On the football field, Weston Hiebert, Kansas State University safety and special teams’ player, likes to lay bone-crushing hits on his opponents. Sometimes he ends up on the bottom of the pile. Sometimes people fall on top of him, and sometimes he is a little sore the day after a game. However, Goessel Elementary School students learned from Hiebert on Thursday, that players, who seem mean on the field, are really nice people off the field and they care about others.
“Our coach (Bill Snyder) wants us to be good people,” Hiebert said. “We do a lot of stuff for others throughout the year, like distributing food for food pantries, reading to students, and mentoring kids who might have trouble with bullying and even going to recess with them. We also help with Special Olympics, visit children in hospitals, and spend time with shut-ins or elderly who are lonely in nursing homes around Manhattan.”
All of these activities help build character and Hiebert, number 17 on the K-State team, said playing for Snyder has helped him become more responsible and a better person.
Hiebert, a 2010 Goessel High School graduate, shared his perspective on being a K-State football player and answered children’s questions as part of a special event honoring the elementary student’s achievement of collecting 558 items of food for a local food pantry, in just one week last December.
“It’s important to help others,” he said. “It’s also important to be a good student. If I don’t get all my homework done and do well in my classes, then I can’t play football.”
Hiebert keeps a grueling schedule during football season, lifting weights in the dark of morning before embarking on a full day of classes every weekday.
“I am in class until 2 or 3 each afternoon, and then I go straight to football practice until 7 p.m.,” he said. “After that I have to make sure I get my homework done, even if I am tired and don’t feel like it.”
Hiebert did say he had mentors who helped him as needed academically.

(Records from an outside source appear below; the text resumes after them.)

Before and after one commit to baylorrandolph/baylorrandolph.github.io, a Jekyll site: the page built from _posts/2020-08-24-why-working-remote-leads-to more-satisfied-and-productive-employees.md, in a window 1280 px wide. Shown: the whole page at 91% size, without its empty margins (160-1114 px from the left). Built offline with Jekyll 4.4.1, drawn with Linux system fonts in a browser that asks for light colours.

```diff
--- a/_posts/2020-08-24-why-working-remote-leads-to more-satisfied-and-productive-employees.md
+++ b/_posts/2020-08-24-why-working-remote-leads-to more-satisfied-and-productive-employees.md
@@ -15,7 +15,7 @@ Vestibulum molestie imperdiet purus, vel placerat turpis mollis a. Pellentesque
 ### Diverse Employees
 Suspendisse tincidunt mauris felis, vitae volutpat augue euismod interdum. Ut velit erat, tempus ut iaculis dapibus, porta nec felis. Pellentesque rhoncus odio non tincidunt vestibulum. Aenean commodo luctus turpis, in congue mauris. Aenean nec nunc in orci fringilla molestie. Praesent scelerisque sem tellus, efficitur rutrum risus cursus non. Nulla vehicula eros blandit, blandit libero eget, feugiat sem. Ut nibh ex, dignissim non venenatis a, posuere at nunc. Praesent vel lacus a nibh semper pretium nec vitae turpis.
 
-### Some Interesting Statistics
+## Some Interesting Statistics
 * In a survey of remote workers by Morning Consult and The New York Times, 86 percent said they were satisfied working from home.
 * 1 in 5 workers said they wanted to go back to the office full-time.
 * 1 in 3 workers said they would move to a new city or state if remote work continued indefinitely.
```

He also had many friends who helped make all the hard work worthwhile.
“When I first decided I wanted to play football for K-State, I just wanted to be part of something bigger than I had ever been before,” Hiebert said. “Probably the best part of going to the Fiesta Bowl in Arizona Dec. 28 to Jan. 4 was just being there with all my friends.”
Even though his team lost a big game on Jan. 3 to Oregon, Hiebert said his favorite moment was when his punt block unit stopped a fake punt.
“We were on it,” he said.
Hiebert said next year’s K-State football team would look a lot different than that of 2012.
“We’ll be losing 27 to 30 seniors, many of them 1st team players,” he said.
With two more years of eligibility left, Hiebert hopes to move into a more prominent position.
“It’s a big commitment, but it’s a lot of fun,” he said.
While visiting with Goessel students, Hiebert showed them a K-State helmet, gloves, cleats, and gave them each an autographed picture of himself in uniform. He encouraged them to keep up with their homework and to be good to others.